Recently I've had the opportunity to focus increasingly on producing my own stuff and in particular I've been making more and more work using foil wrappings. Foil from biscuits, sweets, butter pats, medicine packets, from wherever I can find it. Last year, for the first time, I had a show that consisted only of foil based pictures and sculptures.
It was while describing this new work I made the revelation that surprised me so much. After so many years of industry and so many things made, for the first time I am now proud of the work I am making. Not just pleased, happy or content but proud. I think I repeated it just to make sure I'd heard it correctly.
I'm sure most folk are familiar with the joy of smoothing out a foil wrapper from a Tunnocks teacake. They become so like a sheet of gold leaf it seems only natural to use them to cover something else. That was the first wrapper I used and the first thing I covered with it was a cheap ornament depicting Jesus, Mary and Joseph. It belonged to my mother and I was immediately struck by the transformation. The little plaster statue now seemed somehow more precious, a thing of value. I began to look for other objects to cover, for other wrappers to use. I now seek out 'found' objects, make objects specifically and also produce assemblages of objects to 'gild'. The sculptures continue to grow in scale and I'm currently working on a group of 4 foot high cherubs dancing in a spinning whirl of barbed wire.
I have also been using the foils to produce 2D work, the first of which was a portrait of Che Guevara. The star of a Teacake wrapper seemed obvious as the star in his beret. These foil pictures have begun to grow in scale and complexity too and I'm currently working on a large Klimt inspired piece.
The material and process seems to lend itself easily to a huge range of work and I have masses of ideas for a huge variety of things to make and cover — Ikons, massive Buddhas, public equestrian sculpture, park railings, altar pieces, and if they'll let me, the dome of St Paul's.

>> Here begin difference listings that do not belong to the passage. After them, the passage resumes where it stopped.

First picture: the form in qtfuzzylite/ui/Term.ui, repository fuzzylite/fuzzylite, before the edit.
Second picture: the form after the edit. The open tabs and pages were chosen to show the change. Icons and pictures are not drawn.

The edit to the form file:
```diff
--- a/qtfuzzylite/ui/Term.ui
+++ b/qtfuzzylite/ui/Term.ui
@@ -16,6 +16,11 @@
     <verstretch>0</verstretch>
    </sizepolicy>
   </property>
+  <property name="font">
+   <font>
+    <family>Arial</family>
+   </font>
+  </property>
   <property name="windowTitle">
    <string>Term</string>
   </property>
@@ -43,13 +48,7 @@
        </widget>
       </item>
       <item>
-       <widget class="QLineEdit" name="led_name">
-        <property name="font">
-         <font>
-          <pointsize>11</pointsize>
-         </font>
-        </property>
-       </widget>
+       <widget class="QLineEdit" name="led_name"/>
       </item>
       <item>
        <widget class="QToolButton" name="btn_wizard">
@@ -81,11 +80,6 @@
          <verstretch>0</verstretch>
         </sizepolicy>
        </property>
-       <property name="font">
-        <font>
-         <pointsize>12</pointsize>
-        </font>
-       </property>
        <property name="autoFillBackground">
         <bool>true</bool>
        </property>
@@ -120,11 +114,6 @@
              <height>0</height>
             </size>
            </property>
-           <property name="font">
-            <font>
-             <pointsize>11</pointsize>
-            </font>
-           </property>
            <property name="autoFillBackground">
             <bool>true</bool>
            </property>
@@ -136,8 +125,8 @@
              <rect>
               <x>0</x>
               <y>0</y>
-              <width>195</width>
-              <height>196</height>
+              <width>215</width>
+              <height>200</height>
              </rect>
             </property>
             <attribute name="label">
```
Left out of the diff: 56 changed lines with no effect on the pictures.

If anyone has any spare foil wrappers and you're passing Tolquhon at any time I'd be very grateful for any donations. I have eaten a dangerous amount of biscuits recently.